---- RECORDS PROVIDED

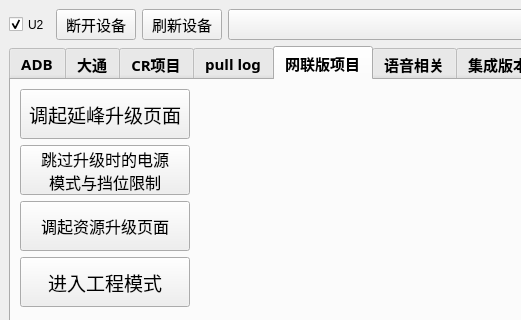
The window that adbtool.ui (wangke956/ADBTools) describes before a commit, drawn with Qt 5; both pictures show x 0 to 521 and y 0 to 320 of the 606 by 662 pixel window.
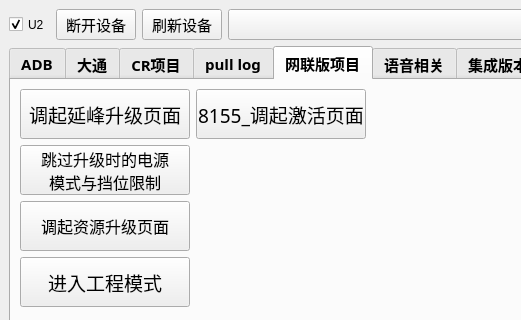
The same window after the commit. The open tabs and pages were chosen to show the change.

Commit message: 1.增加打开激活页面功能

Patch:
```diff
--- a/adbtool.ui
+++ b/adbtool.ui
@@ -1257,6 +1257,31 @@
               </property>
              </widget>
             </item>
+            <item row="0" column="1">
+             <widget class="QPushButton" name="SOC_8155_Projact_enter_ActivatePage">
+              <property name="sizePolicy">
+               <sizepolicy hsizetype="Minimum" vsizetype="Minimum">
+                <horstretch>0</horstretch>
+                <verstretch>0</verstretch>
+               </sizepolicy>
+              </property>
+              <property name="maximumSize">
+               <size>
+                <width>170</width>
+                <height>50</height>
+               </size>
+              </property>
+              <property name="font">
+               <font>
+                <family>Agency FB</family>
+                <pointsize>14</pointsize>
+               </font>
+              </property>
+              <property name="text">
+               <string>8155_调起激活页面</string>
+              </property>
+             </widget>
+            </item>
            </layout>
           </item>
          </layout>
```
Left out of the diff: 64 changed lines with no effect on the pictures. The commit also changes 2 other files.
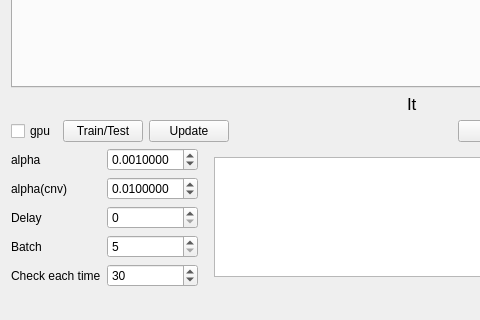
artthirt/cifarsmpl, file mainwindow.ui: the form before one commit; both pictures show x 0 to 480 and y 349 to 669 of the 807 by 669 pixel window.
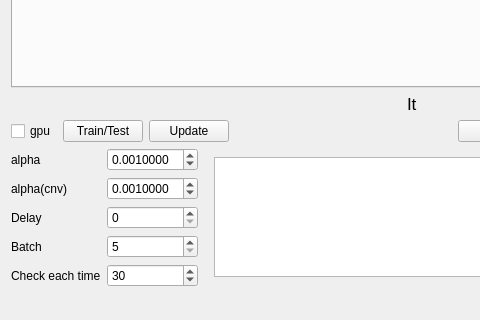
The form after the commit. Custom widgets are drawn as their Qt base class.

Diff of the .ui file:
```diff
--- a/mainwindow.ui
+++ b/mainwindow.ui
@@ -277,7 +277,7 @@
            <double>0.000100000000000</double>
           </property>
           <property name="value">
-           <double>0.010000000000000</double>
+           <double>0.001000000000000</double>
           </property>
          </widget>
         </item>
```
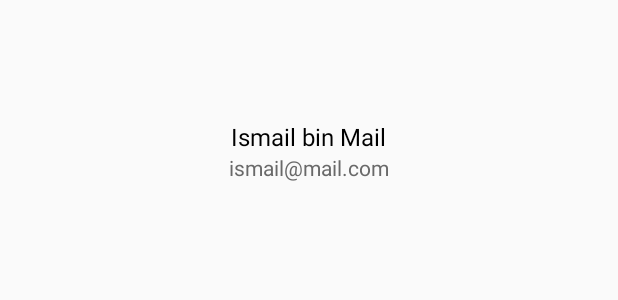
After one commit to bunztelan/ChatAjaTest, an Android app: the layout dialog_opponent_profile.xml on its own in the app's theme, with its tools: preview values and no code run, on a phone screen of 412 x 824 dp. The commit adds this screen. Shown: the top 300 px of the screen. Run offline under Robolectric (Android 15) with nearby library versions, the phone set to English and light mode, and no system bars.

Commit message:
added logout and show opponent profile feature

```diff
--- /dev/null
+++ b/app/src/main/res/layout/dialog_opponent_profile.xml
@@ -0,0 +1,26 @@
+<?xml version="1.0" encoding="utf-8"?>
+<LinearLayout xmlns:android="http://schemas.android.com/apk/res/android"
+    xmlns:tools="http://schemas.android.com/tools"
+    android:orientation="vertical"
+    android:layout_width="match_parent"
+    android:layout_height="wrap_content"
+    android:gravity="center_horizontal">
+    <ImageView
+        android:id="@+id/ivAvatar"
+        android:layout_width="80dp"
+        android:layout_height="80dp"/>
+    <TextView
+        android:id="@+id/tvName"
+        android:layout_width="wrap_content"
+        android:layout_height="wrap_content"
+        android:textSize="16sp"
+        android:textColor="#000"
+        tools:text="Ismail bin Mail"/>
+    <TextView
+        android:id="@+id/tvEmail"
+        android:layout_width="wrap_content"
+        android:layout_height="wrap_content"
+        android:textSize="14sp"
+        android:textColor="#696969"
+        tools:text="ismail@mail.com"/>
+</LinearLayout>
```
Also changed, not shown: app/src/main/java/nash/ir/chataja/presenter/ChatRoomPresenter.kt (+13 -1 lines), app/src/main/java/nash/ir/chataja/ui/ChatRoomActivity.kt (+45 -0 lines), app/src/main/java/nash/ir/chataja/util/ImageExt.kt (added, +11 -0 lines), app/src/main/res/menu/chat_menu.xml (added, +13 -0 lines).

--------
---- RECORDS PROVIDED

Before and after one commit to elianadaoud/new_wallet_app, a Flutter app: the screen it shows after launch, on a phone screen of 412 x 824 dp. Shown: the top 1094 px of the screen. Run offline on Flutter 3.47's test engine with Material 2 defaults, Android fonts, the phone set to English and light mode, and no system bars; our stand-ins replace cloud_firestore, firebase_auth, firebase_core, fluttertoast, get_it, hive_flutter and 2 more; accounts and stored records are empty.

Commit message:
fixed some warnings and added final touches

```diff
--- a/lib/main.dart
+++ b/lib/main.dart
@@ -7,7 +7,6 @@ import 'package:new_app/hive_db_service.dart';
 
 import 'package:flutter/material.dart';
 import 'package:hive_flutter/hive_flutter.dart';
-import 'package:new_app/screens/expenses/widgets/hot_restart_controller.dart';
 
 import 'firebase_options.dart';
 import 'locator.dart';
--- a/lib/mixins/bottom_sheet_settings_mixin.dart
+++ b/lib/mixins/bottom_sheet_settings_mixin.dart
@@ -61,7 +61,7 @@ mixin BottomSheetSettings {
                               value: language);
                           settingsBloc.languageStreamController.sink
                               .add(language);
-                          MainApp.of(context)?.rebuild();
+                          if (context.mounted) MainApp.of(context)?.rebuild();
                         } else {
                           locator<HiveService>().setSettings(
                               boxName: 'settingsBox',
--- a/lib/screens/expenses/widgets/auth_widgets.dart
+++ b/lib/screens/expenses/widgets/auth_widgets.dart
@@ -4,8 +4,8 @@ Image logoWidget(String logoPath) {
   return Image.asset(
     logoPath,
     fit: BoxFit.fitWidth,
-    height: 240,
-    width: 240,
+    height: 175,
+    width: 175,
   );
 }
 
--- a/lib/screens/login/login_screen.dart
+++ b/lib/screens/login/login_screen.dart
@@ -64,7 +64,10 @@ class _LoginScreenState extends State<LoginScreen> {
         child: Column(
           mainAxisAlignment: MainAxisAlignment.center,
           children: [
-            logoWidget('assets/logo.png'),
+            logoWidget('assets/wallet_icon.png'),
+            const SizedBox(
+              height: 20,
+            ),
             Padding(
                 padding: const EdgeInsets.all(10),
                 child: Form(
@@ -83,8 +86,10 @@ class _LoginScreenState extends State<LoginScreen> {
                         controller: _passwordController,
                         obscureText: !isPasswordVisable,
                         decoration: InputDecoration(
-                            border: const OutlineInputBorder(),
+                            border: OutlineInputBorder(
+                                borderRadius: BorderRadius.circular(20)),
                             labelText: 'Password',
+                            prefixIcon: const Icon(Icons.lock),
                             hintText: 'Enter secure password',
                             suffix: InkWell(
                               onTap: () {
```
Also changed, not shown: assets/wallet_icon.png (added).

--------
---- RECORDS PROVIDED

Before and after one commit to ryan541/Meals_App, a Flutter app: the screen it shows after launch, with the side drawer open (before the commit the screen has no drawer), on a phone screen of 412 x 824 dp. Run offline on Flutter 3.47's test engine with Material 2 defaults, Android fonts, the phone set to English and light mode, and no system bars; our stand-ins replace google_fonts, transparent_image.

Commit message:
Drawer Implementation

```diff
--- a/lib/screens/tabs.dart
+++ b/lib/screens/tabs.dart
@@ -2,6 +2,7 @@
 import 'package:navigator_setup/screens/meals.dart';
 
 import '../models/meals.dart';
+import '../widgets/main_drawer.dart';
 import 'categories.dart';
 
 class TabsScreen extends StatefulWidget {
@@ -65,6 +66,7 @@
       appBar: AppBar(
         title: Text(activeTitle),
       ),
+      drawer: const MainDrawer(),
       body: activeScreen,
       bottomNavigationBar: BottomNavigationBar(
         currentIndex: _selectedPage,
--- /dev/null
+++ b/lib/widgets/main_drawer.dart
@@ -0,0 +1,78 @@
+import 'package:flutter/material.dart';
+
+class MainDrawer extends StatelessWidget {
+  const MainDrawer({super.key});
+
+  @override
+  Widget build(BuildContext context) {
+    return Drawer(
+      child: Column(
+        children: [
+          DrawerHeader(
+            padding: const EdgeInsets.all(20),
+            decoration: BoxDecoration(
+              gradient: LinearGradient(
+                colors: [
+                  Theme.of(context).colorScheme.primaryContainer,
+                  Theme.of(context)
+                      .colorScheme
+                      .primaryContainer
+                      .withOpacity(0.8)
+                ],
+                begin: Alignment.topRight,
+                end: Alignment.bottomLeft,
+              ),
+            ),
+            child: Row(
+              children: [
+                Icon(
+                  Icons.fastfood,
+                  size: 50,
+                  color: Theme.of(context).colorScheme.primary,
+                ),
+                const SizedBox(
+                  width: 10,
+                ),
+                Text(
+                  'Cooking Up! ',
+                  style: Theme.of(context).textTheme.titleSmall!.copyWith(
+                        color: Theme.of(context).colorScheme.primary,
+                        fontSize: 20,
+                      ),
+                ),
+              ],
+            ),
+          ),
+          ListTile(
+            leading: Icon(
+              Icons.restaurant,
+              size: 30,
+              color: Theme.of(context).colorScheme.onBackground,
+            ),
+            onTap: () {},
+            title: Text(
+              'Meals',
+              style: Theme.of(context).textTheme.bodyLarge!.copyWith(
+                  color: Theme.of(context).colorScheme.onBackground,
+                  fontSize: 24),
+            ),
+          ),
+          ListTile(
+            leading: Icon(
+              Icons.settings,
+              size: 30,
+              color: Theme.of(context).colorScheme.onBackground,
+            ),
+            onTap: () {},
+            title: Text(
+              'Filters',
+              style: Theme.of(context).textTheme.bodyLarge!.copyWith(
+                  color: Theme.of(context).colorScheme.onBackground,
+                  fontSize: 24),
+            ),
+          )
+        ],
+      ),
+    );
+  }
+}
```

--------

__WORK TO COMPLETE__: Report all lines above with "adbtool".

__RESPONSE__:
The window that adbtool.ui (wangke956/ADBTools) describes before a commit, drawn with Qt 5; both pictures show x 0 to 521 and y 0 to 320 of the 606 by 662 pixel window.
--- a/adbtool.ui
+++ b/adbtool.ui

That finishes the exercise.